(Data entries)
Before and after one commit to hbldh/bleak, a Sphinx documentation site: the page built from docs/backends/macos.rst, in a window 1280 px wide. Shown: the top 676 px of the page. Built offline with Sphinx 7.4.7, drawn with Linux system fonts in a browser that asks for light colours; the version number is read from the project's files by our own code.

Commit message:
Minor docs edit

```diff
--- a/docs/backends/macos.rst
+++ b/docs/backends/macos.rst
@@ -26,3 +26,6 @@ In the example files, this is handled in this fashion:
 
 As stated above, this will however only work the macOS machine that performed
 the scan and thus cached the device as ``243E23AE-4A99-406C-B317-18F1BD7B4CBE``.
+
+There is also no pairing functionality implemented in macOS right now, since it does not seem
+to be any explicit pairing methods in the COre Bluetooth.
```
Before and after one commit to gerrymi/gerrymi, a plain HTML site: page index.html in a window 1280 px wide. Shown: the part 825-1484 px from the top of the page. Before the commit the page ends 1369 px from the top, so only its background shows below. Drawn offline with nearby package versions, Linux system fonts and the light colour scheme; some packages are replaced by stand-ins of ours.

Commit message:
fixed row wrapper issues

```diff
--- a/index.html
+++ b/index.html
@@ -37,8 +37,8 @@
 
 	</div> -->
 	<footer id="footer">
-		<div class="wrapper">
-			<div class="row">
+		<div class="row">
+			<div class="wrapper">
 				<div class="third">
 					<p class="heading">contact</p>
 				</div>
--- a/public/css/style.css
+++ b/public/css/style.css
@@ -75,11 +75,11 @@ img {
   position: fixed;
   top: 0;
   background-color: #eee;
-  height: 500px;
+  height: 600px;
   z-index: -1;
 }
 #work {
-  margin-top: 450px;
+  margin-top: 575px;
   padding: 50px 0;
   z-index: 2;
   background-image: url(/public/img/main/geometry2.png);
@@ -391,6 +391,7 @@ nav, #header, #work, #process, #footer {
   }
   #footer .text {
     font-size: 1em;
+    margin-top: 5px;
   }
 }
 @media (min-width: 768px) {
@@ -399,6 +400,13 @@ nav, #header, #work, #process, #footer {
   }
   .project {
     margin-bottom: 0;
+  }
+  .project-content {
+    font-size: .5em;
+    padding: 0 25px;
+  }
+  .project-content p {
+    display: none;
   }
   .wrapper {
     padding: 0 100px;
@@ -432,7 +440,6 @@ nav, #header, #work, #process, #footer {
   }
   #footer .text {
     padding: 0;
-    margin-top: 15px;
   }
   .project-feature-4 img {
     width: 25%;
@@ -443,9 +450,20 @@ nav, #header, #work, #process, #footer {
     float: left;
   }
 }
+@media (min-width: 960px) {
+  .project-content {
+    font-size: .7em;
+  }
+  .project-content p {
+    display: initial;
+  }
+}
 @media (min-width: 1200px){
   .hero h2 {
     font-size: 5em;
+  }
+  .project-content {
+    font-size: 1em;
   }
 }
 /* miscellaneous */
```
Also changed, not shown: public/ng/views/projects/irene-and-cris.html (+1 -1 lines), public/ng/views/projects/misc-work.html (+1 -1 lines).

* **Task to carry out**
Can you give every line above again, exactly as written?

* **Reply to the exercise**
Before and after one commit to hbldh/bleak, a Sphinx documentation site: the page built from docs/backends/macos.rst, in a window 1280 px wide. Shown: the top 676 px of the page. Built offline with Sphinx 7.4.7, drawn with Linux system fonts in a browser that asks for light colours; the version number is read from the project's files by our own code.

Commit message:
Minor docs edit

```diff
--- a/docs/backends/macos.rst
+++ b/docs/backends/macos.rst
@@ -26,3 +26,6 @@ In the example files, this is handled in this fashion:
 
 As stated above, this will however only work the macOS machine that performed
 the scan and thus cached the device as ``243E23AE-4A99-406C-B317-18F1BD7B4CBE``.
+
+There is also no pairing functionality implemented in macOS right now, since it does not seem
+to be any explicit pairing methods in the COre Bluetooth.
```
Before and after one commit to gerrymi/gerrymi, a plain HTML site: page index.html in a window 1280 px wide. Shown: the part 825-1484 px from the top of the page. Before the commit the page ends 1369 px from the top, so only its background shows below. Drawn offline with nearby package versions, Linux system fonts and the light colour scheme; some packages are replaced by stand-ins of ours.

Commit message:
fixed row wrapper issues

```diff
--- a/index.html
+++ b/index.html
@@ -37,8 +37,8 @@
 
 	</div> -->
 	<footer id="footer">
-		<div class="wrapper">
-			<div class="row">
+		<div class="row">
+			<div class="wrapper">
 				<div class="third">
 					<p class="heading">contact</p>
 				</div>
--- a/public/css/style.css
+++ b/public/css/style.css
@@ -75,11 +75,11 @@ img {
   position: fixed;
   top: 0;
   background-color: #eee;
-  height: 500px;
+  height: 600px;
   z-index: -1;
 }
 #work {
-  margin-top: 450px;
+  margin-top: 575px;
   padding: 50px 0;
   z-index: 2;
   background-image: url(/public/img/main/geometry2.png);
@@ -391,6 +391,7 @@ nav, #header, #work, #process, #footer {
   }
   #footer .text {
     font-size: 1em;
+    margin-top: 5px;
   }
 }
 @media (min-width: 768px) {
@@ -399,6 +400,13 @@ nav, #header, #work, #process, #footer {
   }
   .project {
     margin-bottom: 0;
+  }
+  .project-content {
+    font-size: .5em;
+    padding: 0 25px;
+  }
+  .project-content p {
+    display: none;
   }
   .wrapper {
     padding: 0 100px;
@@ -432,7 +440,6 @@ nav, #header, #work, #process, #footer {
   }
   #footer .text {
     padding: 0;
-    margin-top: 15px;
   }
   .project-feature-4 img {
     width: 25%;
@@ -443,9 +450,20 @@ nav, #header, #work, #process, #footer {
     float: left;
   }
 }
+@media (min-width: 960px) {
+  .project-content {
+    font-size: .7em;
+  }
+  .project-content p {
+    display: initial;
+  }
+}
 @media (min-width: 1200px){
   .hero h2 {
     font-size: 5em;
+  }
+  .project-content {
+    font-size: 1em;
   }
 }
 /* miscellaneous */
```
Also changed, not shown: public/ng/views/projects/irene-and-cris.html (+1 -1 lines), public/ng/views/projects/misc-work.html (+1 -1 lines).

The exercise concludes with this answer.